Browse results

Edited by Thorsten Botz-Bornstein

Over the last several decades an increasing number of people have studied film with a general interest in philosophy. Philos-sophia, the love of wisdom, is an attempt at interpreting or questioning human existence and the world in its entirety. Naturally film can be one of its subjects. In this series, philosophical writers account for their experience of specific films, directors, certain themes, or the phenomenon of film in general. Philosophy of film exceeds the schedule of mere interpretation and puts film in relationship with classical philosophical questions such as (its own) essence, truth, or beauty. Those reflections can also take the form of film aesthetics and film theory, which are philosophical inasmuch as their approaches are methodologically sophisticated and they transgress empiricism. Benefiting from the intellectual wealth of the entire history of the humanities, this series is an ideal source for anyone interested in the philosophical dimensions of cinema.

Book Proposals
Minimum length is 80 000 words main text. Please send a book proposal (ca. 1000 words) and a CV to thorstenbotz@hotmail.com. We will then say whether the project can be taken further. Monographs, edited volumes as well as "companions to" are welcome. Complete manuscripts will be double-blind peer reviewed.
Your MS should not be simultaneously submitted to another press.

Edited by Michael Y. Bennett

New Perspectives in Edward Albee Studies is an annual peer-reviewed book series meant to provide an outlet for scholarship and criticism on, or related to, Edward Albee and his works. Volumes feature original, academic essays and review-essays centered around a special topic. Each volume is edited by a Guest Editor. The series welcomes and encourages different critical and theoretical scholarly approaches to Albee studies. In keeping with Albee’s own view that drama is literature, New Perspectives in Edward Albee Studies is also very interested in essays that examine Albee’s plays as dramatic literature.
The series offers a platform for studies in literature and the performing arts of the Muslim World at large, covering all periods (pre-modern to present day) and a wide variety of cultural traditions and languages (including, but not limited to, Arabic, Persian, Turkish, Urdu, and other Asian and African languages and practices). It draws scholars from various fields such as literature, theater, music and dance, folklore and epic, liturgy and rituals, cinema and media studies, and popular culture. It encourages and fosters comparative and interdisciplinary studies.

In addition to monographs, the series welcomes text editions and translations of significant primary texts, as well as thematic collections of articles.

The series has published an average of one title per year since 2014.

Edited by Jan Bloemendal

A peer-reviewed series on topics in early modern forms of theatre, theatricality and drama. Contributions may come from any of the disciplines within the humanities, such as theatre studies, musicology, literary history, art history, book history, church history, social history, cultural history, and history of ideas. The series aims to open up new areas of research or new approaches to early modern drama. It publishes monographs, collections of essays and key text editions.
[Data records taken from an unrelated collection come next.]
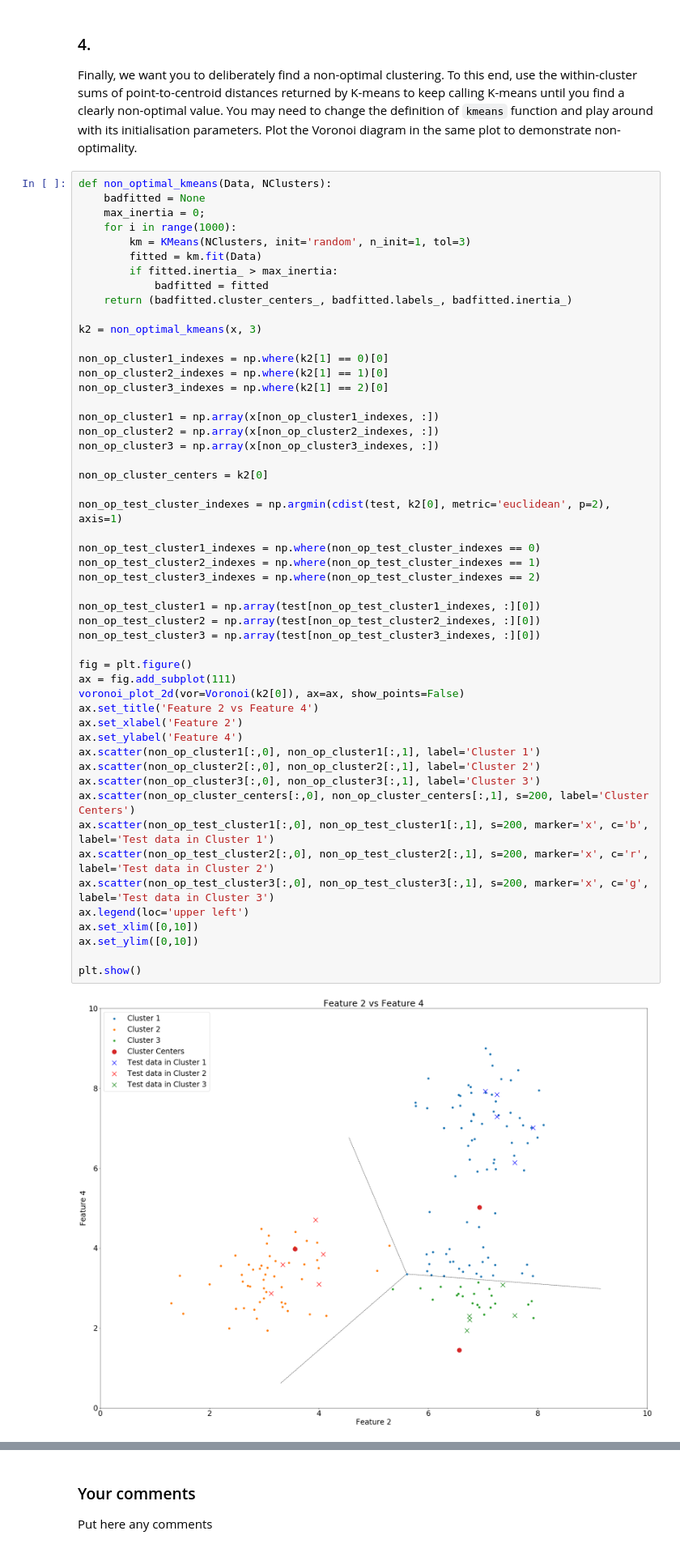
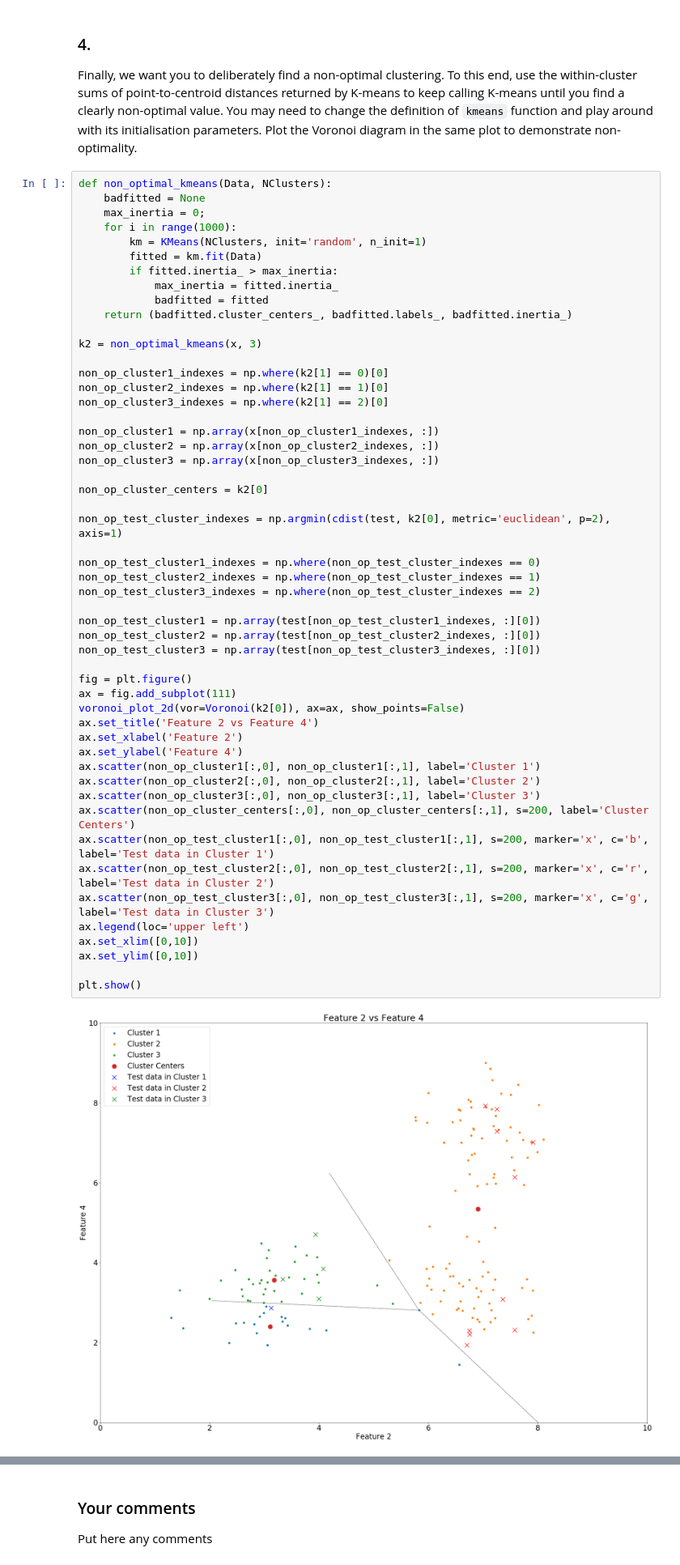
Before and after one commit to ainsleyrutterford/Clustering-and-Classifying-Data, a Jupyter notebook: cw1.ipynb, the cells around one changed output, grey strips where cells are left out. Shown at 81% size. Cells and saved outputs as stored; diff of their text form.

Commit message:
finished non optimal kmeans

```diff
--- a/cw1.ipynb
+++ b/cw1.ipynb
@@ -163,9 +163,10 @@ def non_optimal_kmeans(Data, NClusters):
     badfitted = None
     max_inertia = 0;
     for i in range(1000):
-        km = KMeans(NClusters, init='random', n_init=1, tol=3)
+        km = KMeans(NClusters, init='random', n_init=1)
         fitted = km.fit(Data)
         if fitted.inertia_ > max_inertia:
+            max_inertia = fitted.inertia_
             badfitted = fitted
     return (badfitted.cluster_centers_, badfitted.labels_, badfitted.inertia_)
 
@@ -183,31 +184,31 @@ non_op_cluster_centers = k2[0]
 
 non_op_test_cluster_indexes = np.argmin(cdist(test, k2[0], metric='euclidean', p=2), axis=1)
 
 non_op_test_cluster1_indexes = np.where(non_op_test_cluster_indexes == 0)
 non_op_test_cluster2_indexes = np.where(non_op_test_cluster_indexes == 1)
 non_op_test_cluster3_indexes = np.where(non_op_test_cluster_indexes == 2)
 
 non_op_test_cluster1 = np.array(test[non_op_test_cluster1_indexes, :][0])
 non_op_test_cluster2 = np.array(test[non_op_test_cluster2_indexes, :][0])
 non_op_test_cluster3 = np.array(test[non_op_test_cluster3_indexes, :][0])
 
 fig = plt.figure()
 ax = fig.add_subplot(111)
 voronoi_plot_2d(vor=Voronoi(k2[0]), ax=ax, show_points=False)
 ax.set_title('Feature 2 vs Feature 4')
 ax.set_xlabel('Feature 2')
 ax.set_ylabel('Feature 4')
 ax.scatter(non_op_cluster1[:,0], non_op_cluster1[:,1], label='Cluster 1')
 ax.scatter(non_op_cluster2[:,0], non_op_cluster2[:,1], label='Cluster 2')
 ax.scatter(non_op_cluster3[:,0], non_op_cluster3[:,1], label='Cluster 3')
 ax.scatter(non_op_cluster_centers[:,0], non_op_cluster_centers[:,1], s=200, label='Cluster Centers')
 ax.scatter(non_op_test_cluster1[:,0], non_op_test_cluster1[:,1], s=200, marker='x', c='b', label='Test data in Cluster 1')
 ax.scatter(non_op_test_cluster2[:,0], non_op_test_cluster2[:,1], s=200, marker='x', c='r', label='Test data in Cluster 2')
 ax.scatter(non_op_test_cluster3[:,0], non_op_test_cluster3[:,1], s=200, marker='x', c='g', label='Test data in Cluster 3')
 ax.legend(loc='upper left')
 ax.set_xlim([0,10])
 ax.set_ylim([0,10])
 
 plt.show()
 # %% [output]
-[figure, old version]
+[figure, new version]
```
Also changed, not shown: parts of 2 cells of this notebook.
The series publishes an average of one volume per year. The series' editor-in-chief is Jan Bloemendal.

Themes in Theatre

Collective Approaches to Theatre and Performance

The series Themes in Theatre is published in association with the International Federation for Theatre Research/Fédération Internationale pour la Recherche Théâtrale (FIRT/IFTR) and provides a publishing environment for collective work by its members. Monographs are not considered for this series; it aims at volumes that are characterised by a high level of interconnectedness – each author clearly contributing to a central subject within the field of theatre and performance. The fact that the multiple authors will have discussed the subject and their contributions among each other not only ensures a high level of consistency within each volume but also results in a gamut of approaches and perspectives that nevertheless are centrally focused.
As such the series reflects contemporary issues and current scholarship within international theatre studies. Its main contributors are the working groups of the FIRT/IFTR consisting of specialists working on diverse subjects at the forefront of theatre research. Therefore Themes in Theatre is not limited to any specific ‘-ism’, theatre genre, approach or methodology. As long as academic standards are met and the collectivity of the work is ensured we welcome historical, critical, theoretical, analytical or other subjects that are related to the theatrical arts. However, the set-up of the series is such that it explicitly furthers interdisciplinary work and reflection on concepts and methods.
For information on the FIRT/IFTR, its working groups and yearly conferences, please see the website:
www.firt-iftr.org.

The series published two volumes over the last 5 years.

Ludus

Medieval and Early Renaissance Theatre and Drama

Ludus intends to introduce those interested in literature, in the performing arts, or in history to the various aspects of theatre and drama from the Middle Ages and the Early Renaissance. It publishes books on closely defined topics, mostly seen from a comparative point of view.

The series published an average of one volume per year over the last 5 years.